SAN FRANCISCO (AP) — The state on Friday cleared some farmers, water agencies and others to resume pumping from three Northern California waterways, easing one of the toughest restrictions stemming from the state's four-year drought.
The limits, and the new order easing them, were among the most stringent ever imposed on so-called senior water-rights holders, who hold some of the strongest claims to water from California watersheds. State officials say it is the first time they have lifted a 2015 restriction on senior rights holders.
The order from the state Water Resources Control Board allows a certain group of senior water-rights holders — those who claimed stakes between 1903 and 1914 — to resume pumping from the Feather and Sacramento rivers and from the delta of the Sacramento and San Joaquin rivers, said Kathy Mrowka, the board's manager for water rights.
It applies to 238 water rights, although some farmers and others hold more than one of the rights.
The state had told those rights holders to stop taking from the waterways earlier this year. Reduced water use by those still allowed to pump from the watersheds allowed California to ease the restrictions, Mrowka said.
California water law is based largely on ensuring the rights of those with the oldest claims, dating back more than a century.

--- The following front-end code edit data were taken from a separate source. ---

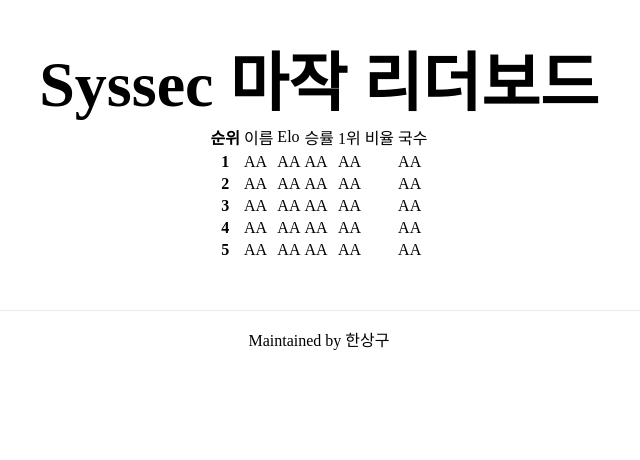
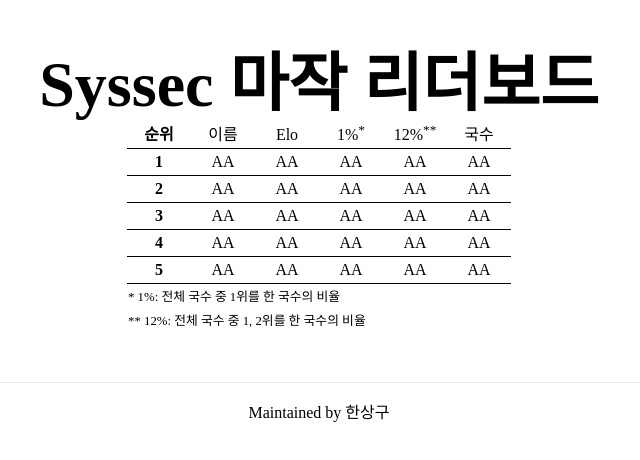
Before and after one commit to KOREAN139/syssec-leaderboard, a Next.js app: page / in a window 1280 px wide. Shown: the top 460 px of the page, without its empty margins (321-961 px from the left). Built offline with nearby package versions, Linux system fonts and the light colour scheme; a web font is replaced by a local one.

Commit message:
refactor(page): add style for leaderboard table

```diff
--- a/pages/index.tsx
+++ b/pages/index.tsx
@@ -16,17 +16,25 @@
           Syssec 마작 리더보드
         </h1>
 
-        <table>
+        <table className={styles.leaderboard}>
           <thead>
               <tr>
                 <th>순위</th>
                 <td>이름</td>
                 <td>Elo</td>
-                <td>승률</td>
-                <td>1위 비율</td>
+                <td>1%<sup>*</sup></td>
+                <td>12%<sup>**</sup></td>
                 <td>국수</td>
-              </tr>
+            </tr>
           </thead>
+          <tfoot>
+            <tr>
+              <td colSpan={6}>
+                * 1%: 전체 국수 중 1위를 한 국수의 비율 <br/>
+                ** 12%: 전체 국수 중 1, 2위를 한 국수의 비율
+              </td>
+            </tr>
+          </tfoot>
           <tbody>
             {Array.from(Array(5)).map((_, i) => (
               <tr key={`leader-table-${i}`}>
@@ -39,6 +47,7 @@
               </tr>))}
           </tbody>
         </table>
+
       </main>
 
       <footer className={styles.footer}>
--- a/styles/Home.module.css
+++ b/styles/Home.module.css
@@ -33,3 +33,34 @@
   font-size: 4rem;
   text-align: center;
 }
+
+.leaderboard {
+  border-collapse: collapse;
+}
+
+.leaderboard sup {
+  line-height: 0;
+}
+
+.leaderboard tr {
+  border-bottom: 1px solid #000;
+}
+
+.leaderboard tfoot tr {
+  border-bottom: none;
+}
+
+.leaderboard th,
+.leaderboard td {
+  text-align: center;
+  line-height: 1.5rem;
+  width: 4rem;
+}
+
+.leaderboard tfoot td {
+  text-align: left;
+  vertical-align: bottom;
+  font-size: 0.8rem;
+  height: 2rem;
+  border: none;
+}
```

The state has cut the water allotted to countless other farmers, water agencies and others with newer rights.
Gov. Jerry Brown this spring also ordered cities and towns to cut their water use by 25 percent.